RECORDS FOR THIS EXERCISE
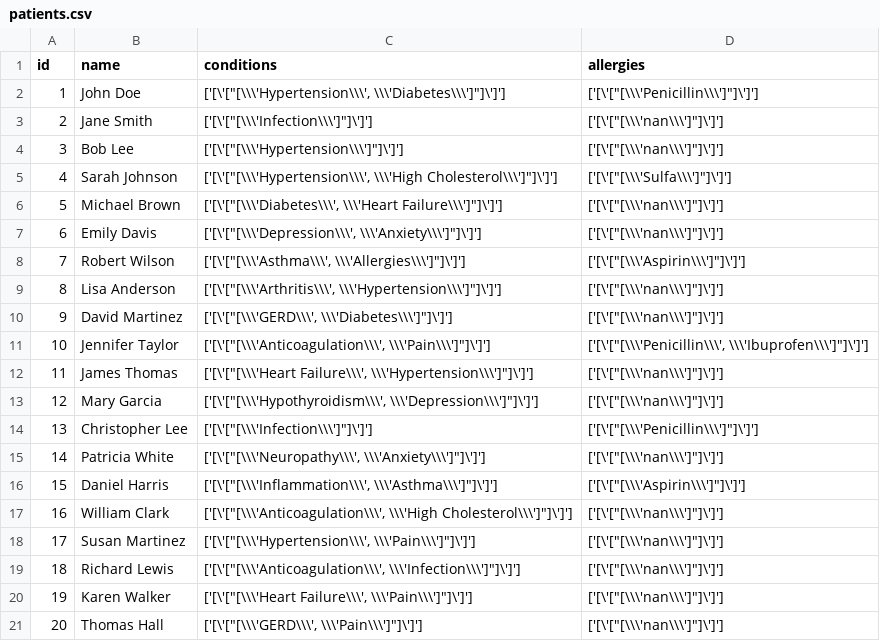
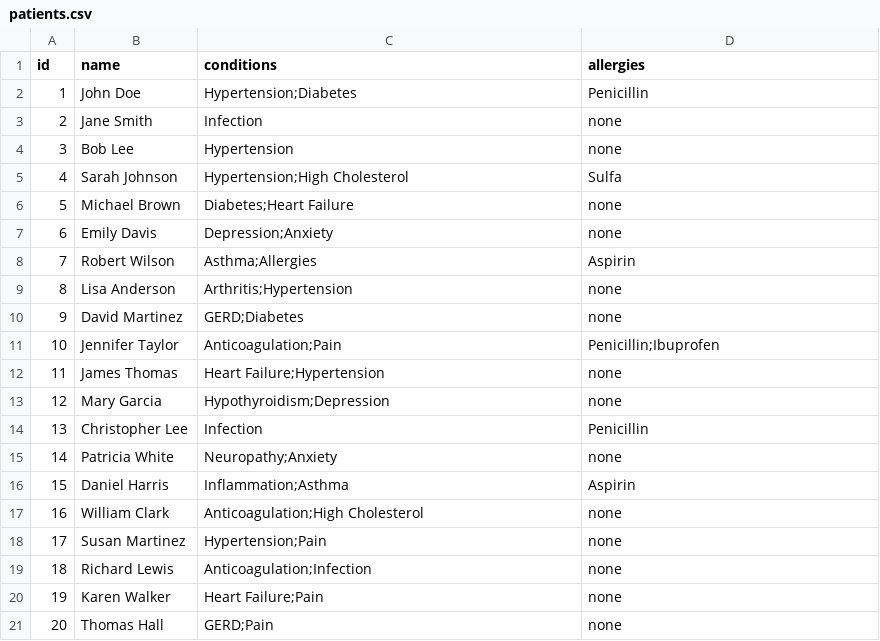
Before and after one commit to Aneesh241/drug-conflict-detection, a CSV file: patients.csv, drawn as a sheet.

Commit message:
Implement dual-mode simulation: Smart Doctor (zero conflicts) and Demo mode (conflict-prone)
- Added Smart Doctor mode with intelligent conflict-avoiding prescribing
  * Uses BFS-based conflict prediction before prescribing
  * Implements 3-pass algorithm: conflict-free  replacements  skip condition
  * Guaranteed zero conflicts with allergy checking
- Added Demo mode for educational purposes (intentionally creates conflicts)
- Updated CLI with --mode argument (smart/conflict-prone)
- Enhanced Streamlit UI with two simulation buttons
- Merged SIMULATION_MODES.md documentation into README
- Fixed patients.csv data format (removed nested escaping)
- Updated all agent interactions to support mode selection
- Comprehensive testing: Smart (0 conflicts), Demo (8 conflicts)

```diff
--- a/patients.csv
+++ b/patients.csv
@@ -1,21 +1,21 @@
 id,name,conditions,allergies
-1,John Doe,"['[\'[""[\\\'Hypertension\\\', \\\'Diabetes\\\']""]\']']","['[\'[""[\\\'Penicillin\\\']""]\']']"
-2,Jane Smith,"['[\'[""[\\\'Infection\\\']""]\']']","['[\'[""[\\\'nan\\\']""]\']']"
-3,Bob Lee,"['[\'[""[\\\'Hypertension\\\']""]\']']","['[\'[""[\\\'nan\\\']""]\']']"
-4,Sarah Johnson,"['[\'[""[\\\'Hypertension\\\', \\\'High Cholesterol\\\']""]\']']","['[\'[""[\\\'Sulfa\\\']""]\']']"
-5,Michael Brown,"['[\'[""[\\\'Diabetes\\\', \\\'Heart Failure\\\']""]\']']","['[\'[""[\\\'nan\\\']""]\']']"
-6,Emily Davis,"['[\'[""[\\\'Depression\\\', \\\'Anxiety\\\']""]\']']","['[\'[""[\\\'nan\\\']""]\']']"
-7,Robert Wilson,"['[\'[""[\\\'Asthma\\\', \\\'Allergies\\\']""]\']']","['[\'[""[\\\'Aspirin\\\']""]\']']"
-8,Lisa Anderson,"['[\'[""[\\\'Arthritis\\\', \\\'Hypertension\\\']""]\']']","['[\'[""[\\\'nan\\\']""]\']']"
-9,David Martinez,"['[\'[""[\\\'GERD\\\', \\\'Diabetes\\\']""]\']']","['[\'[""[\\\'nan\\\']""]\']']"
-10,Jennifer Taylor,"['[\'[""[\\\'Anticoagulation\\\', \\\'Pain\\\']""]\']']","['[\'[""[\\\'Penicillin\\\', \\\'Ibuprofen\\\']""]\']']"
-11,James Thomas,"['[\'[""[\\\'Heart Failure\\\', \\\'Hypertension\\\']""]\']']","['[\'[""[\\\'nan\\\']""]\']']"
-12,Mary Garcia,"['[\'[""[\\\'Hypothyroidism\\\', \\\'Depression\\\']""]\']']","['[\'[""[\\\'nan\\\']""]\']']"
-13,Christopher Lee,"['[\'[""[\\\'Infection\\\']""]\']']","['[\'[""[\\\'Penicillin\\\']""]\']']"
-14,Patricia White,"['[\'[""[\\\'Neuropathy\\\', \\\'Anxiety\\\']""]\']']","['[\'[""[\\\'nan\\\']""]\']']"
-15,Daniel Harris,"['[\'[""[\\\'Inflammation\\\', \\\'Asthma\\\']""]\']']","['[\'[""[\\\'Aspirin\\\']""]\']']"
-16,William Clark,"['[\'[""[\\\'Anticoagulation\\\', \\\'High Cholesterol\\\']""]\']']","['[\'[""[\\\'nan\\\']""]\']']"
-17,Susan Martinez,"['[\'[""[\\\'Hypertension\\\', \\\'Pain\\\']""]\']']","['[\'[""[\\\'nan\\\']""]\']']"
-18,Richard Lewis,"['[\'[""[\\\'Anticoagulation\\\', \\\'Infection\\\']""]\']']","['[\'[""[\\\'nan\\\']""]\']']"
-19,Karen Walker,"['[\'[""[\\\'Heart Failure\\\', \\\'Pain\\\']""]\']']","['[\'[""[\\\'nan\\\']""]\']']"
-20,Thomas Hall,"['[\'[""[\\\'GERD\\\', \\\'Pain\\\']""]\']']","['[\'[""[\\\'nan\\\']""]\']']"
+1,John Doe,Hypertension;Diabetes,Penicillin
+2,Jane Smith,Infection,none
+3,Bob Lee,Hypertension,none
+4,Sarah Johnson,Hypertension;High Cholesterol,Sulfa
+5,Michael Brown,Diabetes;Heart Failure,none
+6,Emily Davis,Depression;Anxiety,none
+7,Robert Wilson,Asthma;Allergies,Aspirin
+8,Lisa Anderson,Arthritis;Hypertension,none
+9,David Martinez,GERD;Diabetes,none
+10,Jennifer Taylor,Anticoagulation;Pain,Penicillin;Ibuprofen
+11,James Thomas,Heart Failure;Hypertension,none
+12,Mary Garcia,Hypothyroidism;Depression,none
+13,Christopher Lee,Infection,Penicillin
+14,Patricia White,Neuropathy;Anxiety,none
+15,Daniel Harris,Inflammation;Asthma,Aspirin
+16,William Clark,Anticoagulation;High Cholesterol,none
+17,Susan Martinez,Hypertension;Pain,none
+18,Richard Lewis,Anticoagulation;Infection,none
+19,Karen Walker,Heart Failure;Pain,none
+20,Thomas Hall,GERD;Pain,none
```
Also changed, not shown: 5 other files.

...

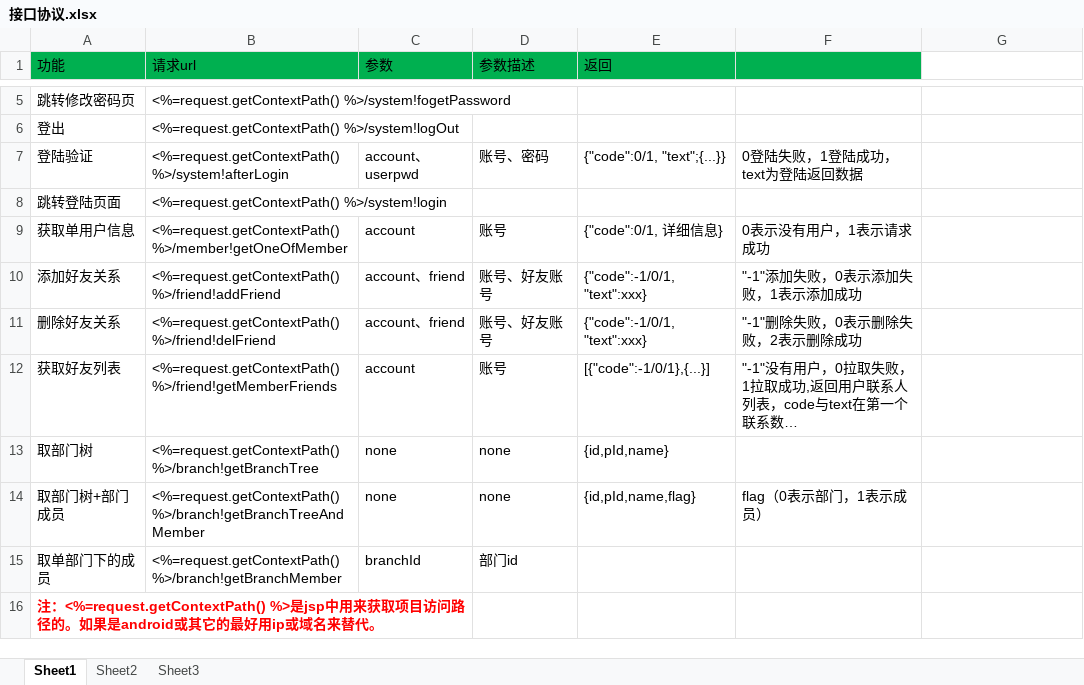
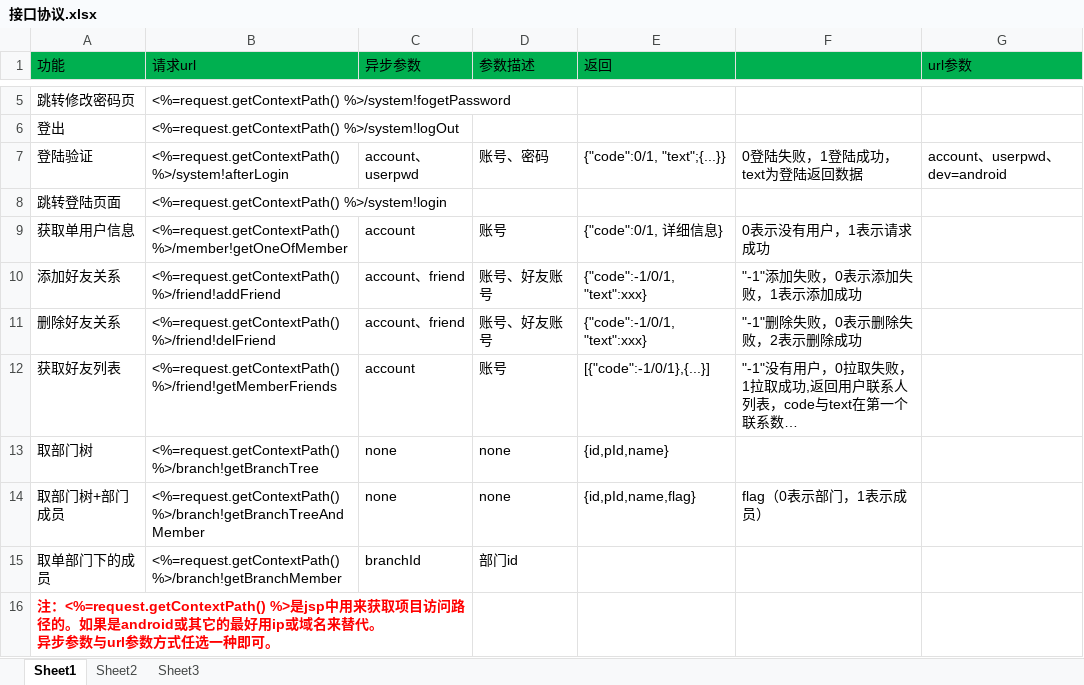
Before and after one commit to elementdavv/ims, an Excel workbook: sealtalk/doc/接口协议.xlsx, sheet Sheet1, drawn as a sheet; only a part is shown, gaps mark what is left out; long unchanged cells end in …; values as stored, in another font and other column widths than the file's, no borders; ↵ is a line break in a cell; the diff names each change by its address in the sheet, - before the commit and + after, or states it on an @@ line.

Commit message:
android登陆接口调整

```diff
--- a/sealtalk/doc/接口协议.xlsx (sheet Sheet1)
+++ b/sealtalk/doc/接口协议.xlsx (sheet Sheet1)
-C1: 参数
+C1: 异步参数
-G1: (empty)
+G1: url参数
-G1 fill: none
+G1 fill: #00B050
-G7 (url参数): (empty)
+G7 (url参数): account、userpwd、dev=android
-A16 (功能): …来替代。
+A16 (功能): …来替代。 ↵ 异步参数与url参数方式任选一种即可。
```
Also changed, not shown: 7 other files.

==

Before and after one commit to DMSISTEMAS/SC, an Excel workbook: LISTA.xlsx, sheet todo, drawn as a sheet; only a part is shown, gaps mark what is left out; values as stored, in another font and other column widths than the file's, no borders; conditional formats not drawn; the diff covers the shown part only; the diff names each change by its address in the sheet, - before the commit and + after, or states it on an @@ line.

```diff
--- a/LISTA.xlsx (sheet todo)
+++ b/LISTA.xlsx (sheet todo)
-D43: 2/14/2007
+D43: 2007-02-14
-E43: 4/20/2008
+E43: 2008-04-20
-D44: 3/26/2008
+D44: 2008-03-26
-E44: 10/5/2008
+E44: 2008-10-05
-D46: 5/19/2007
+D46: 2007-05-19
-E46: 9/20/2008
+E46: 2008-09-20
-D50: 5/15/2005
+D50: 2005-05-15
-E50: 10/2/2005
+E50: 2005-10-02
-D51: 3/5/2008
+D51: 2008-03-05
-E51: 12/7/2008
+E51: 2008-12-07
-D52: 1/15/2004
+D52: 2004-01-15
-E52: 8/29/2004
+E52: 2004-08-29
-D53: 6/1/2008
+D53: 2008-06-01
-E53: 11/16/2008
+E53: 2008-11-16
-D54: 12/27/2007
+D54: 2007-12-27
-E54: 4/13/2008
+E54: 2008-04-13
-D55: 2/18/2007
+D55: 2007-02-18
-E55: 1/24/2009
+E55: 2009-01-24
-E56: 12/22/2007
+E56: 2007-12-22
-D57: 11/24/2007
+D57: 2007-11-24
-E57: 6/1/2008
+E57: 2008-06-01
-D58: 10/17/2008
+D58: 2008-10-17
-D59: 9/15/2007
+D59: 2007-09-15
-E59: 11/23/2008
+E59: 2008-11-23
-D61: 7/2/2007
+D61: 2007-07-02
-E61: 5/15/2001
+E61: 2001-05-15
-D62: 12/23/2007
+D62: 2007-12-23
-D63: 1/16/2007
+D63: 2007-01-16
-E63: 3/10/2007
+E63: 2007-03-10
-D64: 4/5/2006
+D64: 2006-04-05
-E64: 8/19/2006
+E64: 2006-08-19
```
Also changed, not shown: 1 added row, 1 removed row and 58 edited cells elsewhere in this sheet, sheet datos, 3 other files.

EXERCISE INSTRUCTIONS
Where does the word "other" appear in the records above? Return every line that holds it.

EXERCISE RESULT
Also changed, not shown: 5 other files.
Before and after one commit to elementdavv/ims, an Excel workbook: sealtalk/doc/接口协议.xlsx, sheet Sheet1, drawn as a sheet; only a part is shown, gaps mark what is left out; long unchanged cells end in …; values as stored, in another font and other column widths than the file's, no borders; ↵ is a line break in a cell; the diff names each change by its address in the sheet, - before the commit and + after, or states it on an @@ line.
Also changed, not shown: 7 other files.
Before and after one commit to DMSISTEMAS/SC, an Excel workbook: LISTA.xlsx, sheet todo, drawn as a sheet; only a part is shown, gaps mark what is left out; values as stored, in another font and other column widths than the file's, no borders; conditional formats not drawn; the diff covers the shown part only; the diff names each change by its address in the sheet, - before the commit and + after, or states it on an @@ line.
Also changed, not shown: 1 added row, 1 removed row and 58 edited cells elsewhere in this sheet, sheet datos, 3 other files.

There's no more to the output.